*THE PROBLEM:*
Repeat every entry exactly. Do not include the pictures.

==== ENTRIES PROVIDED ====

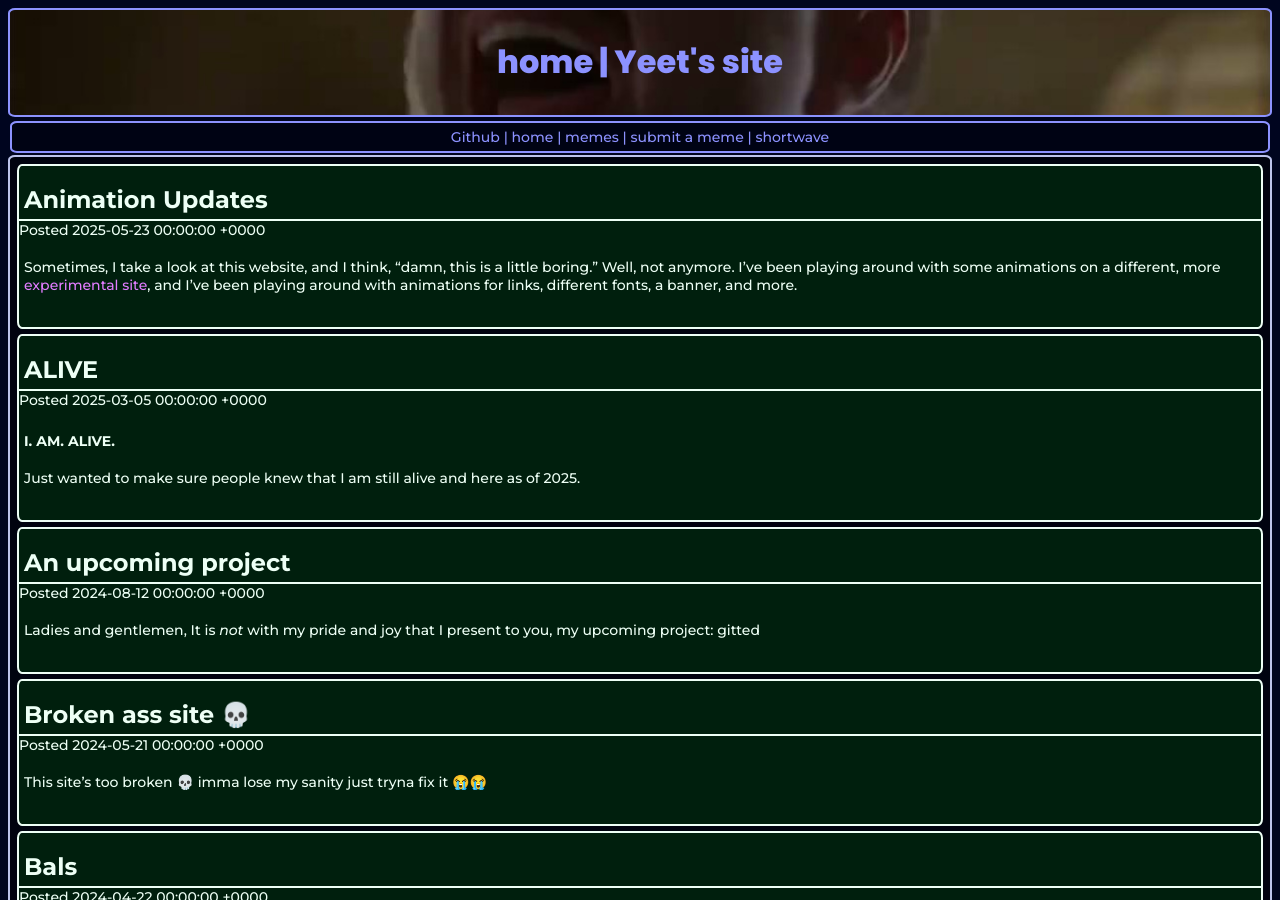
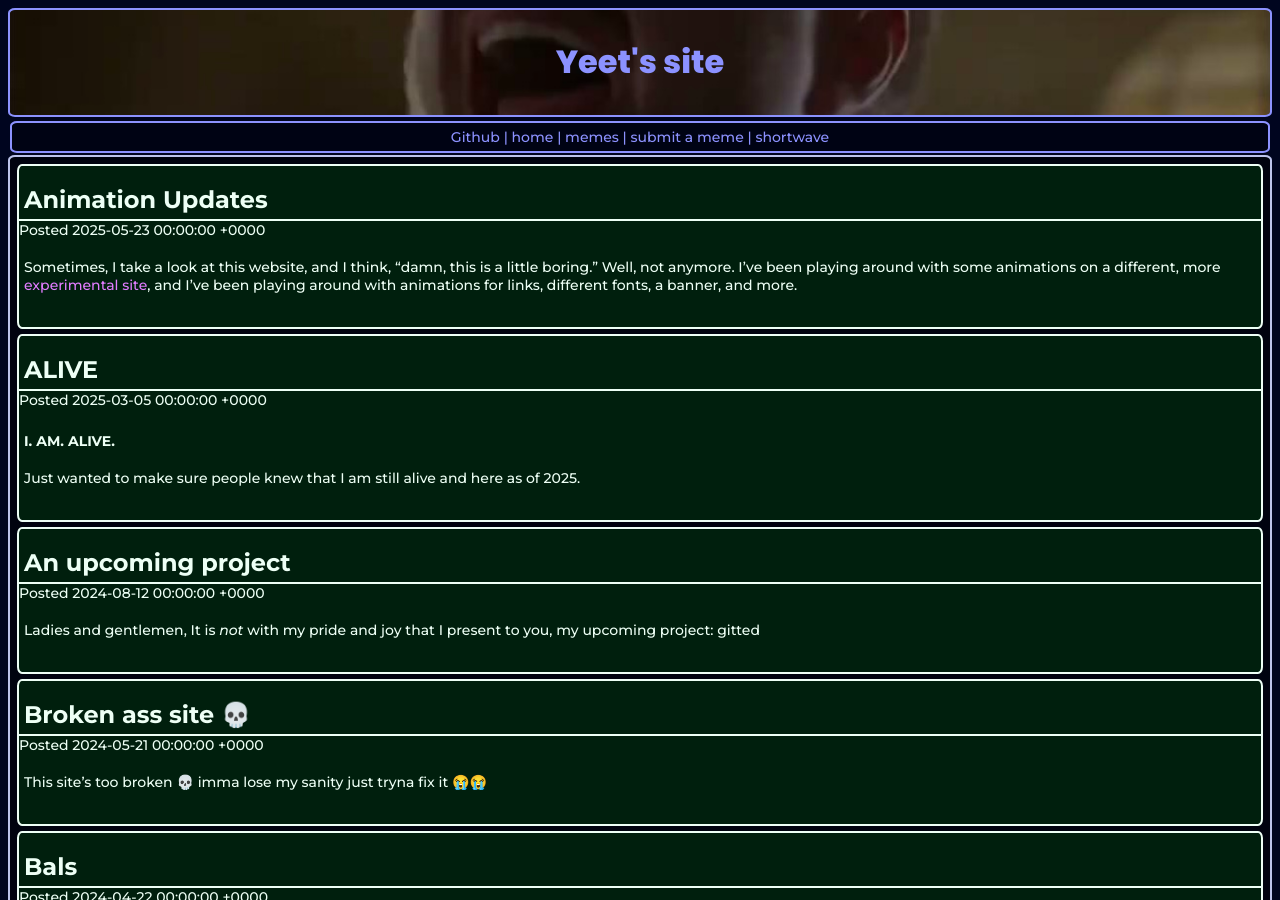
Before and after one commit to yeetssite/yeetssite.github.io, a Jekyll site: the page built from index.html, in a window 1280 px wide and 900 px high. Built offline with Jekyll 4.4.1, drawn with Linux system fonts in a browser that asks for light colours; some web fonts are replaced; a script that is not in the unit is left out.

Commit message:
Update default.html

```diff
--- a/_layouts/default.html
+++ b/_layouts/default.html
@@ -21,7 +21,7 @@
 	<body>
 		<header>
 			<div class="logo">
-				<h1 class="logotext">{{ page.title }} | {{ site.title}}</h1>
+				<h1 class="logotext">{{ site.title}}</h1>
 			</div>
 			<div class="linkbar_div" id="linkbar_div_top">
 	                <nav>
```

====

*ANSWER BOX:*
Before and after one commit to yeetssite/yeetssite.github.io, a Jekyll site: the page built from index.html, in a window 1280 px wide and 900 px high. Built offline with Jekyll 4.4.1, drawn with Linux system fonts in a browser that asks for light colours; some web fonts are replaced; a script that is not in the unit is left out.

Commit message:
Update default.html

```diff
--- a/_layouts/default.html
+++ b/_layouts/default.html
@@ -21,7 +21,7 @@
 	<body>
 		<header>
 			<div class="logo">
-				<h1 class="logotext">{{ page.title }} | {{ site.title}}</h1>
+				<h1 class="logotext">{{ site.title}}</h1>
 			</div>
 			<div class="linkbar_div" id="linkbar_div_top">
 	                <nav>
```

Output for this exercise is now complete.